• _INSTRUCTIONS FOR THE TASK_
Print all entries precisely as they are written.
▬▬▬▬▬▬▬▬▬▬
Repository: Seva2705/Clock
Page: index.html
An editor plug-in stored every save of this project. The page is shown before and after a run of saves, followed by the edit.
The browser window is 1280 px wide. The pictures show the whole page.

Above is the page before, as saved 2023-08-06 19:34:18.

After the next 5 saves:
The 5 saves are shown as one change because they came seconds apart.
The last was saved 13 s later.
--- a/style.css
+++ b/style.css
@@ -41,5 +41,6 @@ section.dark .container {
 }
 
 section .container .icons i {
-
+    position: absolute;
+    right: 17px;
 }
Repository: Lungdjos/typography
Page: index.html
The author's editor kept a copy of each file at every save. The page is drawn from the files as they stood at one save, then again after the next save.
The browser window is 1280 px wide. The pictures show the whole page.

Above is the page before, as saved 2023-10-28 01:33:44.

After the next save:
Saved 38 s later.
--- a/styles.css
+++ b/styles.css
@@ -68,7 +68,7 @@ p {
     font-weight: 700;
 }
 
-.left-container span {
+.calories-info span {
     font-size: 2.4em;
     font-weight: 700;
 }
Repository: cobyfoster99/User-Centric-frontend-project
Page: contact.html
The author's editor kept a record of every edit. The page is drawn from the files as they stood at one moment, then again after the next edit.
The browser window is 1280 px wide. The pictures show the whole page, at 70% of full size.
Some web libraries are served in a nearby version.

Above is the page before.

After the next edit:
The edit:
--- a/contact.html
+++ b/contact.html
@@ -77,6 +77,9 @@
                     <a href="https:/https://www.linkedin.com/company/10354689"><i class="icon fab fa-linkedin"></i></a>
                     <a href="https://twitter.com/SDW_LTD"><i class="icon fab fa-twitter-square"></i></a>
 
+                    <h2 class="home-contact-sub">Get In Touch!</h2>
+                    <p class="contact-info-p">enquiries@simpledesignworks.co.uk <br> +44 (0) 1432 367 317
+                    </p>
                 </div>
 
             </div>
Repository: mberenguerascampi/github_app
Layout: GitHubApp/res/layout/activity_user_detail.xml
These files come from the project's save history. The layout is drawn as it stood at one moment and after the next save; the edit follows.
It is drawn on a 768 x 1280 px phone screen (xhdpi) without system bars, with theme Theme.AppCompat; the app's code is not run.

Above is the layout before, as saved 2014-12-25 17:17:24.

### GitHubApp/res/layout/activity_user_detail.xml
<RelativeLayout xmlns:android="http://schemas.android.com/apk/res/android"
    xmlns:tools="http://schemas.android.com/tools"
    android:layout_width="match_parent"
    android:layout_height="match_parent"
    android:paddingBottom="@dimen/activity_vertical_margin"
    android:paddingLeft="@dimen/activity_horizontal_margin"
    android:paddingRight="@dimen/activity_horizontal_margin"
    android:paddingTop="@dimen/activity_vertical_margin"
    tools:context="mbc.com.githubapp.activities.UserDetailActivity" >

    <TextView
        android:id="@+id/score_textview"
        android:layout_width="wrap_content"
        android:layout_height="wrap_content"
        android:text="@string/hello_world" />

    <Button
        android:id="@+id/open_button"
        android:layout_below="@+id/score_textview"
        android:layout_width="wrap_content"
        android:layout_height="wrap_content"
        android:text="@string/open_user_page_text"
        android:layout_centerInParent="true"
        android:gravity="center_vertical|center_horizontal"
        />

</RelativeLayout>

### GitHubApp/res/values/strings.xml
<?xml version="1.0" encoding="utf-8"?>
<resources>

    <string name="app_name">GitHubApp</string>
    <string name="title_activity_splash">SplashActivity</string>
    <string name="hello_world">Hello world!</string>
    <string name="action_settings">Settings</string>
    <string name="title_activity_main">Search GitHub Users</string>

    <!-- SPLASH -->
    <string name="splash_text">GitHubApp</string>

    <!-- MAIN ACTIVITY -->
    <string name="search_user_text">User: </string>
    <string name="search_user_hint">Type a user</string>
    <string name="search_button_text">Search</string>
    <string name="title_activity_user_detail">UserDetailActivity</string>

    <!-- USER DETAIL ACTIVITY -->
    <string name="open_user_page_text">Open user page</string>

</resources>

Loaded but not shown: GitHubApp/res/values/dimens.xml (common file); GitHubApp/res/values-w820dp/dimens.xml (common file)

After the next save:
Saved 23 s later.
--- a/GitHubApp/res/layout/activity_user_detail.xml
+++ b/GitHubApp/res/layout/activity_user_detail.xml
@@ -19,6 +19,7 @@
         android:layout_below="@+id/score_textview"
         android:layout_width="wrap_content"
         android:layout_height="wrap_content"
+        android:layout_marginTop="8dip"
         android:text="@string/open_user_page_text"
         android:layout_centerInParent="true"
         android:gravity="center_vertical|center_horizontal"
▬▬▬▬▬▬▬▬▬▬
• _ANSWER TO THIS TASK_
Repository: Seva2705/Clock
Page: index.html
An editor plug-in stored every save of this project. The page is shown before and after a run of saves, followed by the edit.
The browser window is 1280 px wide. The pictures show the whole page.

Above is the page before, as saved 2023-08-06 19:34:18.

After the next 5 saves:
The 5 saves are shown as one change because they came seconds apart.
The last was saved 13 s later.
--- a/style.css
+++ b/style.css
@@ -41,5 +41,6 @@ section.dark .container {
 }
 
 section .container .icons i {
-
+    position: absolute;
+    right: 17px;
 }
Repository: Lungdjos/typography
Page: index.html
The author's editor kept a copy of each file at every save. The page is drawn from the files as they stood at one save, then again after the next save.
The browser window is 1280 px wide. The pictures show the whole page.

Above is the page before, as saved 2023-10-28 01:33:44.

After the next save:
Saved 38 s later.
--- a/styles.css
+++ b/styles.css
@@ -68,7 +68,7 @@ p {
     font-weight: 700;
 }
 
-.left-container span {
+.calories-info span {
     font-size: 2.4em;
     font-weight: 700;
 }
Repository: cobyfoster99/User-Centric-frontend-project
Page: contact.html
The author's editor kept a record of every edit. The page is drawn from the files as they stood at one moment, then again after the next edit.
The browser window is 1280 px wide. The pictures show the whole page, at 70% of full size.
Some web libraries are served in a nearby version.

Above is the page before.

After the next edit:
The edit:
--- a/contact.html
+++ b/contact.html
@@ -77,6 +77,9 @@
                     <a href="https:/https://www.linkedin.com/company/10354689"><i class="icon fab fa-linkedin"></i></a>
                     <a href="https://twitter.com/SDW_LTD"><i class="icon fab fa-twitter-square"></i></a>
 
+                    <h2 class="home-contact-sub">Get In Touch!</h2>
+                    <p class="contact-info-p">enquiries@simpledesignworks.co.uk <br> +44 (0) 1432 367 317
+                    </p>
                 </div>
 
             </div>
Repository: mberenguerascampi/github_app
Layout: GitHubApp/res/layout/activity_user_detail.xml
These files come from the project's save history. The layout is drawn as it stood at one moment and after the next save; the edit follows.
It is drawn on a 768 x 1280 px phone screen (xhdpi) without system bars, with theme Theme.AppCompat; the app's code is not run.

Above is the layout before, as saved 2014-12-25 17:17:24.

### GitHubApp/res/layout/activity_user_detail.xml
<RelativeLayout xmlns:android="http://schemas.android.com/apk/res/android"
    xmlns:tools="http://schemas.android.com/tools"
    android:layout_width="match_parent"
    android:layout_height="match_parent"
    android:paddingBottom="@dimen/activity_vertical_margin"
    android:paddingLeft="@dimen/activity_horizontal_margin"
    android:paddingRight="@dimen/activity_horizontal_margin"
    android:paddingTop="@dimen/activity_vertical_margin"
    tools:context="mbc.com.githubapp.activities.UserDetailActivity" >

    <TextView
        android:id="@+id/score_textview"
        android:layout_width="wrap_content"
        android:layout_height="wrap_content"
        android:text="@string/hello_world" />

    <Button
        android:id="@+id/open_button"
        android:layout_below="@+id/score_textview"
        android:layout_width="wrap_content"
        android:layout_height="wrap_content"
        android:text="@string/open_user_page_text"
        android:layout_centerInParent="true"
        android:gravity="center_vertical|center_horizontal"
        />

</RelativeLayout>

### GitHubApp/res/values/strings.xml
<?xml version="1.0" encoding="utf-8"?>
<resources>

    <string name="app_name">GitHubApp</string>
    <string name="title_activity_splash">SplashActivity</string>
    <string name="hello_world">Hello world!</string>
    <string name="action_settings">Settings</string>
    <string name="title_activity_main">Search GitHub Users</string>

    <!-- SPLASH -->
    <string name="splash_text">GitHubApp</string>

    <!-- MAIN ACTIVITY -->
    <string name="search_user_text">User: </string>
    <string name="search_user_hint">Type a user</string>
    <string name="search_button_text">Search</string>
    <string name="title_activity_user_detail">UserDetailActivity</string>

    <!-- USER DETAIL ACTIVITY -->
    <string name="open_user_page_text">Open user page</string>

</resources>

Loaded but not shown: GitHubApp/res/values/dimens.xml (common file); GitHubApp/res/values-w820dp/dimens.xml (common file)

After the next save:
Saved 23 s later.
--- a/GitHubApp/res/layout/activity_user_detail.xml
+++ b/GitHubApp/res/layout/activity_user_detail.xml
@@ -19,6 +19,7 @@
         android:layout_below="@+id/score_textview"
         android:layout_width="wrap_content"
         android:layout_height="wrap_content"
+        android:layout_marginTop="8dip"
         android:text="@string/open_user_page_text"
         android:layout_centerInParent="true"
         android:gravity="center_vertical|center_horizontal"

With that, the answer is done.